=== Begin Enclosure ===
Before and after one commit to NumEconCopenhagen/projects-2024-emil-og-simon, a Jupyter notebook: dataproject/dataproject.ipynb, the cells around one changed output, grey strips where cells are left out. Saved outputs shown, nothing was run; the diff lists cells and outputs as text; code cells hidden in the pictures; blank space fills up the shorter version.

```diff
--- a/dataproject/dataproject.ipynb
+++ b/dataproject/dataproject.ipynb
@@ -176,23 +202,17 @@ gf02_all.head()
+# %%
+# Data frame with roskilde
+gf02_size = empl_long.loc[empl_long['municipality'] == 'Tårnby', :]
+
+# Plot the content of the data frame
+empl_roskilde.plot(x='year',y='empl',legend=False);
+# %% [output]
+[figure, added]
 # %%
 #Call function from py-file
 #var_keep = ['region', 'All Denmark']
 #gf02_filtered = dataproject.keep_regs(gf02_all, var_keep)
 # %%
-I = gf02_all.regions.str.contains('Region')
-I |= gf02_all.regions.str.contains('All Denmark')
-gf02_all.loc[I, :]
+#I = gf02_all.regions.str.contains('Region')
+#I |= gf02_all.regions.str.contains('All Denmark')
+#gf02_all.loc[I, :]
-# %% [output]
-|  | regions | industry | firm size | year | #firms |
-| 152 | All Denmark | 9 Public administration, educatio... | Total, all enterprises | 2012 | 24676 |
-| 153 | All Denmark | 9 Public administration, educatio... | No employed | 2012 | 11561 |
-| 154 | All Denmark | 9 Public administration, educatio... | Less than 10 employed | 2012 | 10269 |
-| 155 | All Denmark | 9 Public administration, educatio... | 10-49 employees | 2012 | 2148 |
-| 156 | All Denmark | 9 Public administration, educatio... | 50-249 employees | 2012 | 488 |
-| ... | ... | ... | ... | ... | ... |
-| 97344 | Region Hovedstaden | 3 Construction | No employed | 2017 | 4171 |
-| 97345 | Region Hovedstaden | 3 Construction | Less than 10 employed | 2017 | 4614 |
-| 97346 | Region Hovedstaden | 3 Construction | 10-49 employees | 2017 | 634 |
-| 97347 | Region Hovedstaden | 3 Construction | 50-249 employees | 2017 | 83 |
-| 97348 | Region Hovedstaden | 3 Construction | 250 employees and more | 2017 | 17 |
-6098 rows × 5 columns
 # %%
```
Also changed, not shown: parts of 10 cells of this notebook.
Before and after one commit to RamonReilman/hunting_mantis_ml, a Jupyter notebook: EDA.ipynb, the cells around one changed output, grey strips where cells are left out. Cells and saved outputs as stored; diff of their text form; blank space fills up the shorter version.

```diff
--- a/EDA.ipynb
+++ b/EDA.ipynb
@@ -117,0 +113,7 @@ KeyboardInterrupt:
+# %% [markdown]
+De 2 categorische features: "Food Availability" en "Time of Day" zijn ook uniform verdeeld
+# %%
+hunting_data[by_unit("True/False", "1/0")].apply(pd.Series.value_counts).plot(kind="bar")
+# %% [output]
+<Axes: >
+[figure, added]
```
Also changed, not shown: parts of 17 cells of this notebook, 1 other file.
=== End Enclosure ===
■ **Task to carry out**: The lines holding the word "employed" are the answer. Pull them out of the records and copy them.

■ **Completed exercise**:
-| 153 | All Denmark | 9 Public administration, educatio... | No employed | 2012 | 11561 |
-| 154 | All Denmark | 9 Public administration, educatio... | Less than 10 employed | 2012 | 10269 |
-| 97344 | Region Hovedstaden | 3 Construction | No employed | 2017 | 4171 |
-| 97345 | Region Hovedstaden | 3 Construction | Less than 10 employed | 2017 | 4614 |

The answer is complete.